We decided to buy our house four months after we moved to New Zealand. The mortgage seemed manageable, even though the interest rate was relatively high back then.
We read several books to make doubly sure we paid our mortgage efficiently.
One was by author Anita Bell, called: Your Mortgage and How to pay it off in five years (by someone who did it in three). She had several pieces of advice and a system to pay off the mortgage. The lesson we took from the book was how we needed to monitor our “eating out” expenditure.
We decided to spend $150 per month on “eating out”.
If we were careful and went to places that weren't so expensive, we could eat out about five times a month. However, if we decided to splurge and spend the entire budget in the first week, there would be no “eating out” for the rest of the month.
Before we set out this benchmark, we believed we weren't eating out so much after all. When we did look at our credit card bill, we'd be spending twice or thrice the amount.
However, there was a clear benchmark once we decided on the amount. Once we reached the $150 mark, we had to stop.
Benchmarks (rather than willpower) are an ideal way to reach almost all your goals.

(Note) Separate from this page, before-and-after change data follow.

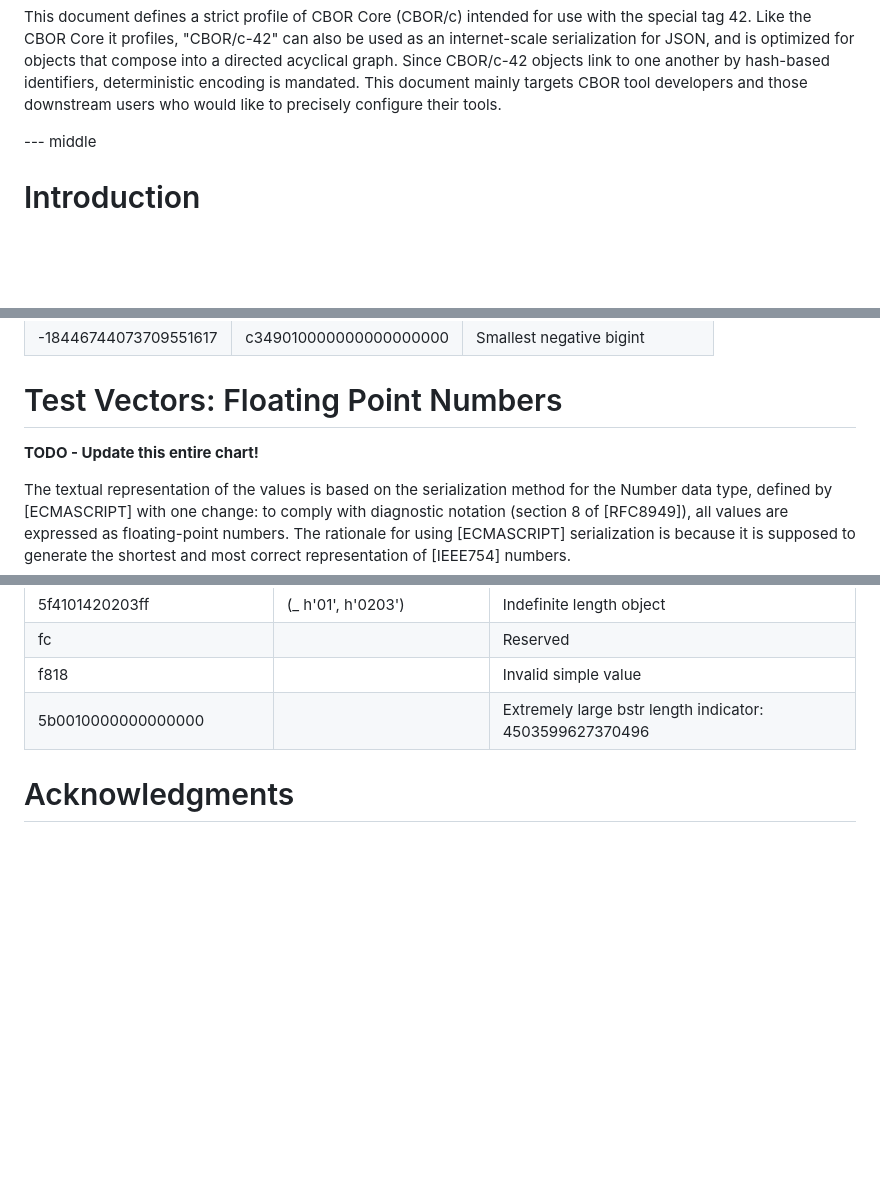
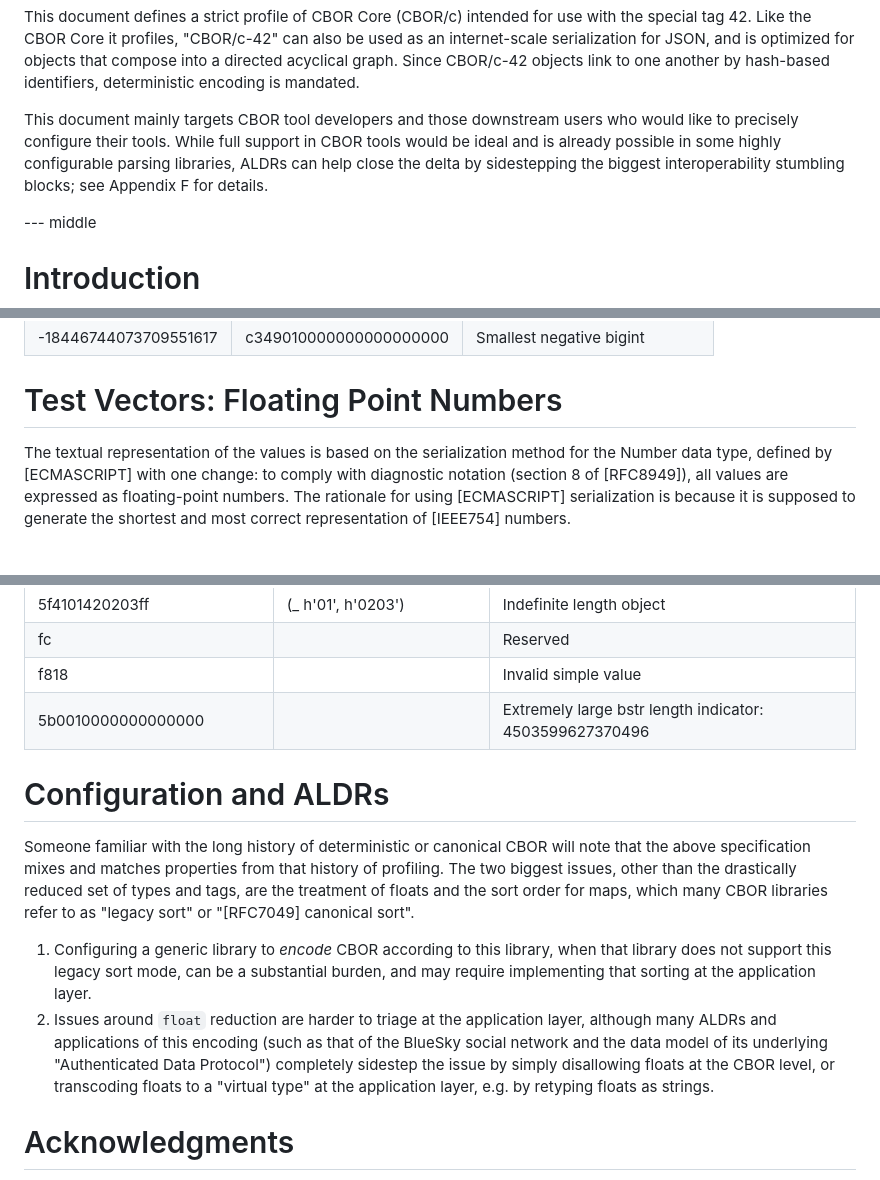
Before and after one commit to ipfs-tech/cborc42, a Markdown page: draft-caballero-cbor-cborc42.md, 3 parts joined by grey strips. Rendered like a GitHub page; blank space fills up the shorter version.

Commit message:
add initial ALDR index mentioning no-float rule, and update floating point vectors

```diff
--- a/draft-caballero-cbor-cborc42.md
+++ b/draft-caballero-cbor-cborc42.md
@@ -48,7 +48,9 @@ informative:
 This document defines a strict profile of CBOR Core (CBOR/c) intended for use with the special tag 42.
 Like the CBOR Core it profiles, "CBOR/c-42" can also be used as an internet-scale serialization for JSON, and is optimized for objects that compose into a directed acyclical graph.
 Since CBOR/c-42 objects link to one another by hash-based identifiers, deterministic encoding is mandated.
+
 This document mainly targets CBOR tool developers and those downstream users who would like to precisely configure their tools.
+While full support in CBOR tools would be ideal and is already possible in some highly configurable parsing libraries, ALDRs can help close the delta by sidestepping the biggest interoperability stumbling blocks; see Appendix F for details.
 
 --- middle
 
@@ -160,7 +162,5 @@ This document has no IANA actions.
 
 # Test Vectors: Floating Point Numbers
 
-**TODO - Update this entire chart!**
-
 The textual representation of the values is based on the serialization method for the Number data type, defined by [ECMASCRIPT] with one change: to comply with diagnostic notation (section 8 of [RFC8949]), all values are expressed as floating-point numbers. The rationale for using [ECMASCRIPT] serialization is because it is supposed to generate the shortest and most correct representation of [IEEE754] numbers.
 
@@ -249,6 +249,14 @@ The textual representation of the values is based on the serialization method fo
 | f818 |  | Invalid simple value |
 | 5b0010000000000000 |  | Extremely large bstr length indicator: 4503599627370496 |
 
+# Configuration and ALDRs
+
+Someone familiar with the long history of deterministic or canonical CBOR will note that the above specification mixes and matches properties from that history of profiling.
+The two biggest issues, other than the drastically reduced set of types and tags, are the treatment of floats and the sort order for maps, which many CBOR libraries refer to as "legacy sort" or "[RFC7049] canonical sort".
+
+1. Configuring a generic library to _encode_ CBOR according to this library, when that library does not support this legacy sort mode, can be a substantial burden, and may require implementing that sorting at the application layer.
+2. Issues around `float` reduction are harder to triage at the application layer, although many ALDRs and applications of this encoding (such as that of the BlueSky social network and the data model of its underlying "Authenticated Data Protocol") completely sidestep the issue by simply disallowing floats at the CBOR level, or transcoding floats to a "virtual type" at the application layer, e.g. by retyping floats as strings.
+
 # Acknowledgments
 {:numbered="false"}
 
```
Also changed, not shown: other parts of draft-caballero-cbor-cborc42.md (+45 -45 lines).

Take the example of Ravi Gupta from Sequoia Capital. He aims to keep fit, not just for himself, but to be healthy enough to “run with his young kids”. In an interview, he mentioned how some people love exercise. As you can tell, he's not one of those people.
To keep his weight under check, not only would he need to exercise, but he would also need to eat smarter. His trainer gave him a benchmark: There are 21 meals in a week. If you want to lose weight, 19—or more—of those meals must be good. To maintain your weight, 15-19 of them. If it's less than 15, you're going to gain weight.
Willpower asks you to choose, to make a decision.
If you want to take willpower out of the equation, decision-making must be minimal. It's just a count, instead. You're not deciding if you are going to go for a walk or not. If you step on the street at 6 am, you'll find the people who go for a walk do so based on their benchmark. One of these people we know of is a 65 year 0ld named Eddie.
“If it's raining, I don't walk,” he told us one day.
Eddie wakes up every morning and listens to the sound of precipitation. If it's already raining, he stays indoors. If the rain is in the forecast, he still goes for a walk. The only thing that stops him from walking is if it's raining at the point of departure.
It rains about 180 days in Auckland annually: Guess how many days Eddie stays at home? He's always on the road at 6 am all year long because there are only so many days that it rains at the exact moment he's leaving the door.
Willpower is tiring almost all the time.
It might sound like keeping the expenses to $150 a month or counting how many meals you eat is just another form of willpower. And it's fair to say it does sound like willpower. Yet it spurs people on in a completely different way when they have something numerical.
In some situations where there's nothing to count at all.
You don't say: I'll brush my teeth on five days out of seven. You brush daily; if you don't, there's a fair chance of tooth decay. If you choose to do something every day, that also strips the willpower out of all its strength.
Put another way, if you have to make a decision, then you are going to need willpower. If you don't have to decide, you'll get at least a little bit, if not all, of the work done.
Most times, the ones that meet their goals are the ones with a mantra.
I wake up before 4 am, but that's because I'm at work at 4 am. Do I like to wake up that early? Not really. I envy those who can sleep in until 7 am or later. Even so, it's easy to do nothing, even if I'm up. I can read the news, go through e-mail or even watch Netflix at that early hour.
What gets me to get out of bed and go to the office in the dark morning? It's simply a mantra I have that goes like this: successful people hate doing the same things that unsuccessful people hate doing, but they do it anyway.
The mantra takes the decision-making away from my hands.
I don't have to decide because it's constantly reminding me that I have to get to work or I won't do what I have set out for the day. That very same mantra plays a reverse role when I'm on holiday and often seem to sleep in until almost 5:30 am 🙂
The success when I'm on vacation is to sleep in as much as possible. In both cases, the main factor isn't willpower. It's the absence of decision-making. If you have to make a decision, you're already putting yourself in a position where there's a greater chance of failure because willpower is tiring.
There will be days when I throw the mantra, numbers and willpower in the garbage
On some days you're too overwhelmed, or just too tired. I find that I eat too much on those days. I rustle through the snack boxes; I dig up the cheese from the fridge; if there's icecream I'll probably have several helpings. Everyone is entitled to their little breakdown from time to time.
However, on most days, things go smoother simply because there's a system in place. It's not easy—which is why it's almost always a struggle, but without a tiny system of this nature, all we end up doing is reading one more book, one more article on habits, and not getting things done.
Get yourself a mantra or a numerical benchmark. Try it. It's worth the tiny effort.